What I have come to joyful discover in Boston’s writing is an intentional grounding of all his theology in Jesus Christ and the plan of redemption. This may sound more simple than profound but it is not. It actually raises a good question. Is the unfolding of the covenant of grace in the person and work of Jesus Christ a topic solely relevant to studies in soteriology and christology or is it a topic that shapes and crowns all areas of theology? Or put another way, “How Christ centered should our theology be?” To this second question, Boston answers with a firm, “Very!”
To provide an example, I have just finished reading his work on the attributes of God as explained by question four of the Westminster Shorter Catechism.

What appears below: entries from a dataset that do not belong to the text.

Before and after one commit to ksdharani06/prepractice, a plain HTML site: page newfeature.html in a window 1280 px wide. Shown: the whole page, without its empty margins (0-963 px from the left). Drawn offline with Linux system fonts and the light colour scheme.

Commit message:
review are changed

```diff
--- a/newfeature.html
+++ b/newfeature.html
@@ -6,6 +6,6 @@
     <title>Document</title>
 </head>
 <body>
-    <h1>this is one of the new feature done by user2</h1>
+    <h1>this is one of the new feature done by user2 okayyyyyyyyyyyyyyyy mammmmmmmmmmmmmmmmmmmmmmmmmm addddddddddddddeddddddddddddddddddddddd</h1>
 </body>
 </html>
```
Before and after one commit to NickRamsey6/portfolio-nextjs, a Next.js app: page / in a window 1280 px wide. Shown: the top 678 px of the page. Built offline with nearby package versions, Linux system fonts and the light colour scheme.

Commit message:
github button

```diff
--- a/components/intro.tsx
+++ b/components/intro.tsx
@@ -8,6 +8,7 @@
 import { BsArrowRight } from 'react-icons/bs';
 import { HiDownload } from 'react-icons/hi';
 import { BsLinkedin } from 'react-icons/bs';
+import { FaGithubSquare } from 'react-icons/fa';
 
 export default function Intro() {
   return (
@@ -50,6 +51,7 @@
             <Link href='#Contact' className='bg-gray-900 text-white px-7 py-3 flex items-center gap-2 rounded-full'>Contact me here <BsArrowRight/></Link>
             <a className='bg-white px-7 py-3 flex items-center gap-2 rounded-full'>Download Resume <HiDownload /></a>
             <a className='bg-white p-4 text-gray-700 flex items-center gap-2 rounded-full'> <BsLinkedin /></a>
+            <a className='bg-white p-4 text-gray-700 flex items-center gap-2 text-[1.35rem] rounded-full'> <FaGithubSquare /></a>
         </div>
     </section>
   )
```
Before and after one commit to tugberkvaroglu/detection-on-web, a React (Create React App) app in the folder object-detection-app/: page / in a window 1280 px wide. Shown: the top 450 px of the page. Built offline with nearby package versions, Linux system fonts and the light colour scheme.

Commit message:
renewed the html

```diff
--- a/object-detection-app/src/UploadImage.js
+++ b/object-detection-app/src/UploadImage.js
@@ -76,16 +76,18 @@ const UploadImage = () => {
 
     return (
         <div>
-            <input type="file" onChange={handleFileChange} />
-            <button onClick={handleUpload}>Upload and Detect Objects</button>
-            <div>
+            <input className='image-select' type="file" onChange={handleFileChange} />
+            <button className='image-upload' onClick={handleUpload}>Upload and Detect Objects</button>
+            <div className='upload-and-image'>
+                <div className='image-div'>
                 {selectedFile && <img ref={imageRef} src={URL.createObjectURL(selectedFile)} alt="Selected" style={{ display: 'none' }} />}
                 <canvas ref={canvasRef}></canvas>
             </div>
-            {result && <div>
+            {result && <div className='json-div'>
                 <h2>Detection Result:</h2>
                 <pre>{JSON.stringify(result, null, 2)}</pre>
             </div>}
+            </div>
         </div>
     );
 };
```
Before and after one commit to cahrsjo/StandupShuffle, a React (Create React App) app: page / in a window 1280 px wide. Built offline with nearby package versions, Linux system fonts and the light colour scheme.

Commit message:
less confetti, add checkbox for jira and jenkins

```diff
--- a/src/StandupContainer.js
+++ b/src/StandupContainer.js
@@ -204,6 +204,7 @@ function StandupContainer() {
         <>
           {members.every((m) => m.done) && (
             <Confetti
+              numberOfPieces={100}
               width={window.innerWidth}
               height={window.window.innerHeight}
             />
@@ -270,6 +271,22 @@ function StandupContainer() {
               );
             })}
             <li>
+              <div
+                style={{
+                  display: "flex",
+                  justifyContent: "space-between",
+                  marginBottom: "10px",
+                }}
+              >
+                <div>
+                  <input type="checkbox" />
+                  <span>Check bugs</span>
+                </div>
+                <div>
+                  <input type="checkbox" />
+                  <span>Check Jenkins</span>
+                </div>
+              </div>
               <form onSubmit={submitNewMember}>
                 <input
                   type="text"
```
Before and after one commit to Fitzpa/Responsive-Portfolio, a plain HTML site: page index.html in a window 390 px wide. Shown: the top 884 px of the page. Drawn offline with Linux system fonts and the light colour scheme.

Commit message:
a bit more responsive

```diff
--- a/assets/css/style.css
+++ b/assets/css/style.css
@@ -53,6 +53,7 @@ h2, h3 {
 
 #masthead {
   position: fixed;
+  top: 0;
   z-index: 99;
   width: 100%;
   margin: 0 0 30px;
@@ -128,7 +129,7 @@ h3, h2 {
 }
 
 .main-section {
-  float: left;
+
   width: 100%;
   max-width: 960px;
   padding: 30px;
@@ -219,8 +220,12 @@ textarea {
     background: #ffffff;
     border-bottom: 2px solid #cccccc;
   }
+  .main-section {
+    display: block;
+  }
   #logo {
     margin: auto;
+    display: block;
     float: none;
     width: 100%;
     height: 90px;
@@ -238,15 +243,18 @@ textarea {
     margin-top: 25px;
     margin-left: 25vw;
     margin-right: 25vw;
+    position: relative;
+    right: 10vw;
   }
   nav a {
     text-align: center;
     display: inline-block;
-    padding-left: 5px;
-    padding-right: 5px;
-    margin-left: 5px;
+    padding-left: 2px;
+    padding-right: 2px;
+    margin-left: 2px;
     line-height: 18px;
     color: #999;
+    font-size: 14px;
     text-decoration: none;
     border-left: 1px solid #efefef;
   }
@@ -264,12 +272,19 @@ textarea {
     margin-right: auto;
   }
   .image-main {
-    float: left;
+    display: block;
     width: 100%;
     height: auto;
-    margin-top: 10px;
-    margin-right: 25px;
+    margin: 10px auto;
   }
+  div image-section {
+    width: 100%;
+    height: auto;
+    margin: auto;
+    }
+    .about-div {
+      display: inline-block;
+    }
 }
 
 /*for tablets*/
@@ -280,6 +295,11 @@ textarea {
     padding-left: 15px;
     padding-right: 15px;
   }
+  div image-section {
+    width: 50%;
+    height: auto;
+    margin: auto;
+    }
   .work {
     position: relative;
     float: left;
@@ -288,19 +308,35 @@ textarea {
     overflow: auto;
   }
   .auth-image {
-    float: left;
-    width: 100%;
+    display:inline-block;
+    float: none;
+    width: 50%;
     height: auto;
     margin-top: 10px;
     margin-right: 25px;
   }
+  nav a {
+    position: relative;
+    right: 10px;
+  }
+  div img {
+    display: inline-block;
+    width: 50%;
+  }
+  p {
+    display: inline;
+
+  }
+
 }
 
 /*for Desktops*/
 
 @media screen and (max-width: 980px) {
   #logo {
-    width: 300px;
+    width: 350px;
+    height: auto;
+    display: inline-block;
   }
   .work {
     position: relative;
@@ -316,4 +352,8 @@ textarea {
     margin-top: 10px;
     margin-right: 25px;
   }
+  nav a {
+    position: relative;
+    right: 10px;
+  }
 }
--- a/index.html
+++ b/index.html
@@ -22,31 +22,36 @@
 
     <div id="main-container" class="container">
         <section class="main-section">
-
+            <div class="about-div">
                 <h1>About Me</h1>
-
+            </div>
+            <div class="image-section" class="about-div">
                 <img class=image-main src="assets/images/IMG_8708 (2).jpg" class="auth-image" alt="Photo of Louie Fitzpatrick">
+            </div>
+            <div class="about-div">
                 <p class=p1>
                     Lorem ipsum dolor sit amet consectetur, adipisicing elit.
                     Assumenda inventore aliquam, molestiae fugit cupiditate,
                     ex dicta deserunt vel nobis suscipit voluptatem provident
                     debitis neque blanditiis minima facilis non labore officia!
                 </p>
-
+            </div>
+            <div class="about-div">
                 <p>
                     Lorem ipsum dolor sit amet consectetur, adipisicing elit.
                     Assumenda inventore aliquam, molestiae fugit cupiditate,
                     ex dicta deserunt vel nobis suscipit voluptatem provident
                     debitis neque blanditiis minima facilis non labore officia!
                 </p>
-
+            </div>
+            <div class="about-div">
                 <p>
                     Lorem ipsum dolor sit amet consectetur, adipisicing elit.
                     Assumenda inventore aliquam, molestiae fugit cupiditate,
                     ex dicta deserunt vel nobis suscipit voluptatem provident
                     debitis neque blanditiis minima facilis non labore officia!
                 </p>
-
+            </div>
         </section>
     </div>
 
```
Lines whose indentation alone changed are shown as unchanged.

That answer reads, “God is a Spirit, infinite, eternal, and unchangeable, in his being, wisdom, power, holiness, justice, goodness, and truth.” Boston takes ample space to explain each attribute. These attributes could be described accurately without talking about the plan of redemption in any detail. After all, in the scheme of the Shorter Catechism, Jesus isn’t mentioned until well into the section on God’s providence. But in each of these attributes Boston pauses, after giving a general biblical description, to show how Jesus Christ and salvation in him highlights the true richness of the attribute of God in question. How gloriously refreshing.
This is why I love reading Boston. He can’t help but take his reader to the Cross. That is where he sets up his seminary, on the hill of Golgotha. He is a peripatetic that walks the Via Dolorossa. This is not to say that he succumbs to Christo-monism or that he neglects the depths of the whole counsel of God. He is thoroughly balanced in the seven loci of systematic theology. But what Boston understands and exemplified is the simple truth that Jesus articulated on a country stroll to place called Emaus. All Scripture, and by deduction all theology, is about himself. All our theology should be Christo-centric.
That is why I have found it a distinct pleasure to read Boston. He ministers to my soul by consistently taking me to the only One who can satisfy my soul. This is why so much of the modern, cross-centered movement has latched onto Puritans like Boston. They and I have found in him a kindred spirit, a teacher, a pastor, a theologian, a man thoroughly captivated by Jesus Christ. It is my hope that you will join me in reading Boston and learning from him how to exalt Christ in all you do.
“Thus eternal life springs from death, glory from ignominy, and blessedness from a curse. We are healed by stripes, quickened by death, purchased by blood, crowned by a cross, advanced to the highest honor by the lowest humility, comforted by sorrows, glorified by disgrace, absolved by condemnation, and made rich by poverty. Thus the wisdom of God shines with a radiant brightness in the work of redemption.” -Thomas Boston, Works: Vol 1, 88.